[SUPPLIED RECORDS]:
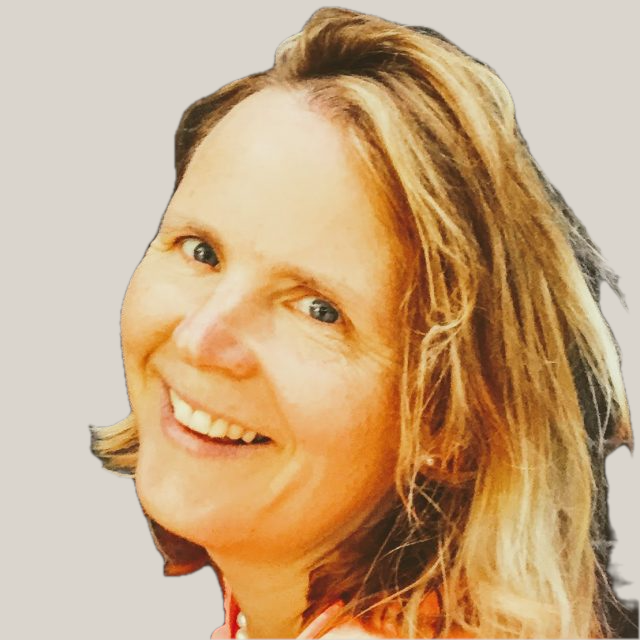
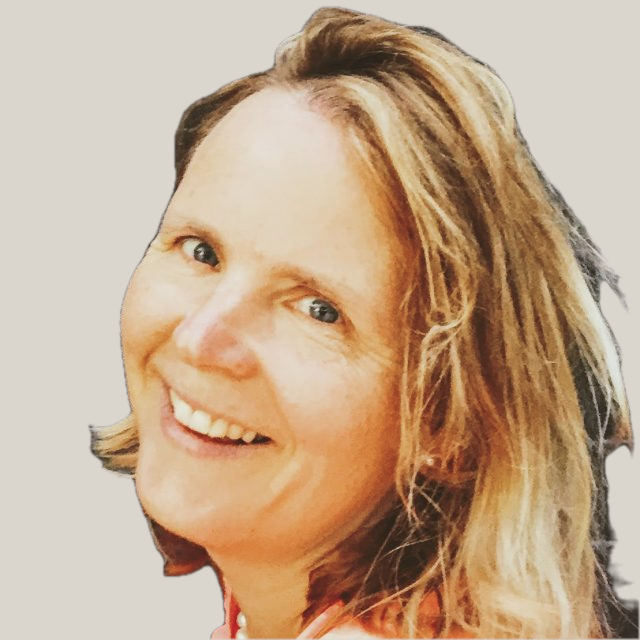
Style circular Board portraits and feature the Chair and Patron

diff --git a/board-portraits/index.html b/board-portraits/index.html
@@ -9,28 +9,47 @@
   <style>
     .portrait-grid {
       display: grid;
-      grid-template-columns: repeat(auto-fit, minmax(min(100%, 245px), 1fr));
-      gap: clamp(16px, 3vw, 30px);
-      max-width: 980px;
+      grid-template-columns: repeat(auto-fit, minmax(min(100%, 225px), 1fr));
+      gap: clamp(20px, 4vw, 44px);
+      text-align: center;
     }
-    .portrait-grid figure {
-      margin: 0;
-      border: 1px solid var(--crbf-panel-border);
-      border-radius: 6px;
-      overflow: hidden;
-      background: white;
+    .portrait-featured {
+      justify-content: center;
+      grid-template-columns: repeat(auto-fit, minmax(min(100%, 225px), 310px));
+      padding-bottom: clamp(26px, 4vw, 50px);
+      margin-bottom: clamp(26px, 4vw, 50px);
+      border-bottom: 1px solid var(--crbf-panel-border);
     }
+    .portrait-grid figure { margin: 0; }
     .portrait-grid img {
       display: block;
-      aspect-ratio: 1;
-      width: 100%;
+      width: min(100%, 176px);
       height: auto;
+      aspect-ratio: 1;
       object-fit: contain;
+      border-radius: 50%;
       background: #dad5cd;
+      margin-inline: auto;
     }
+    .portrait-featured img { width: min(100%, 208px); }
     .portrait-grid figcaption {
-      padding: .85rem 1rem 1rem;
-      font: 500 var(--crbf-card-title-size)/1.05 var(--font-cormorant), Georgia, serif;
+      padding: 1rem .25rem 0;
+      font: 500 var(--crbf-card-title-size)/1.1 var(--font-cormorant), Georgia, serif;
+    }
+    .portrait-role {
+      display: block;
+      margin-top: .45rem;
+      font: 700 .75rem/1.45 var(--font-manrope), Arial, sans-serif;
+      letter-spacing: .09em;
+      text-transform: uppercase;
+    }
+    .portrait-role::before {
+      content: "";
+      display: block;
+      width: 22px;
+      height: 1px;
+      margin: 0 auto .5rem;
+      background: var(--warm-gold);
     }
   </style>
 </head>
@@ -41,20 +60,23 @@
     <div>
       <p class="eyebrow">Cooper Rice-Brading Foundation</p>
       <h1>Board portrait preview</h1>
-      <p>Portraits from the public CRBF Board page with matching beige backgrounds.</p>
+      <p>The Foundation’s Chair, Patron and Board portraits.</p>
     </div>
   </section>
-  <section class="content-section" aria-label="Board portraits">
+  <section class="content-section" aria-label="Board and Patron portraits">
+    <div class="portrait-grid portrait-featured">
+      <figure><img src="/crbf-website-preview/images/board/trish-henry.png" width="640" height="640" alt="" decoding="async"><figcaption>The Honourable Trish Henry<span class="portrait-role">Chair</span></figcaption></figure>
+      <figure><img src="/crbf-website-preview/images/board/robert-beech-jones.png" width="213" height="237" alt="" decoding="async"><figcaption>The Honourable Robert Beech-Jones<span class="portrait-role">Patron</span></figcaption></figure>
+    </div>
     <div class="portrait-grid">
-      <figure><img src="/crbf-website-preview/images/board/trish-henry.png" width="640" height="640" alt="" decoding="async"><figcaption>The Honourable Trish Henry</figcaption></figure>
-      <figure><img src="/crbf-website-preview/images/board/colin-brading.png" width="640" height="640" alt="" decoding="async"><figcaption>Colin Brading</figcaption></figure>
-      <figure><img src="/crbf-website-preview/images/board/keith-cox.png" width="450" height="452" alt="" decoding="async"><figcaption>Keith Cox, OAM</figcaption></figure>
-      <figure><img src="/crbf-website-preview/images/board/kylie-bryant.png" width="200" height="200" alt="" decoding="async"><figcaption>Kylie Bryant</figcaption></figure>
-      <figure><img src="/crbf-website-preview/images/board/julie-robb.png" width="199" height="194" alt="" decoding="async"><figcaption>Julie Robb</figcaption></figure>
-      <figure><img src="/crbf-website-preview/images/board/neil-gibson.png" width="150" height="180" alt="" decoding="async"><figcaption>Neil Gibson</figcaption></figure>
-      <figure><img src="/crbf-website-preview/images/board/julian-hofer.png" width="640" height="640" alt="" decoding="async"><figcaption>Julian Hofer</figcaption></figure>
-      <figure><img src="/crbf-website-preview/images/board/heide-robson.png" width="640" height="640" alt="" decoding="async"><figcaption>Heide Robson</figcaption></figure>
-      <figure><img src="/crbf-website-preview/images/board/ross-mclean.png" width="640" height="640" alt="" decoding="async"><figcaption>Ross McLean</figcaption></figure>
+      <figure><img src="/crbf-website-preview/images/board/colin-brading.png" width="640" height="640" alt="" decoding="async"><figcaption>Colin Brading<span class="portrait-role">Company Secretary</span></figcaption></figure>
+      <figure><img src="/crbf-website-preview/images/board/keith-cox.png" width="450" height="452" alt="" decoding="async"><figcaption>Keith Cox, OAM<span class="portrait-role">Medical Advisory Director</span></figcaption></figure>
+      <figure><img src="/crbf-website-preview/images/board/kylie-bryant.png" width="200" height="200" alt="" decoding="async"><figcaption>Kylie Bryant<span class="portrait-role">Director, Government</span></figcaption></figure>
+      <figure><img src="/crbf-website-preview/images/board/julie-robb.png" width="199" height="194" alt="" decoding="async"><figcaption>Julie Robb<span class="portrait-role">Director</span></figcaption></figure>
+      <figure><img src="/crbf-website-preview/images/board/neil-gibson.png" width="150" height="180" alt="" decoding="async"><figcaption>Neil Gibson<span class="portrait-role">Director</span></figcaption></figure>
+      <figure><img src="/crbf-website-preview/images/board/julian-hofer.png" width="640" height="640" alt="" decoding="async"><figcaption>Julian Hofer<span class="portrait-role">Director, Philanthropic Engagement</span></figcaption></figure>
+      <figure><img src="/crbf-website-preview/images/board/heide-robson.png?v=toned" width="640" height="640" alt="" decoding="async"><figcaption>Heide Robson<span class="portrait-role">Finance Director</span></figcaption></figure>
+      <figure><img src="/crbf-website-preview/images/board/ross-mclean.png" width="640" height="640" alt="" decoding="async"><figcaption>Ross McLean<span class="portrait-role">Legal Director</span></figcaption></figure>
     </div>
   </section>
 </main>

[TASK DIRECTIONS]: Give again exactly the lines running from the beginning of the material above through the line that contains "display: grid;", and leave out every picture.

[WRITTEN SOLUTION]:
Style circular Board portraits and feature the Chair and Patron

diff --git a/board-portraits/index.html b/board-portraits/index.html
@@ -9,28 +9,47 @@
   <style>
     .portrait-grid {
       display: grid;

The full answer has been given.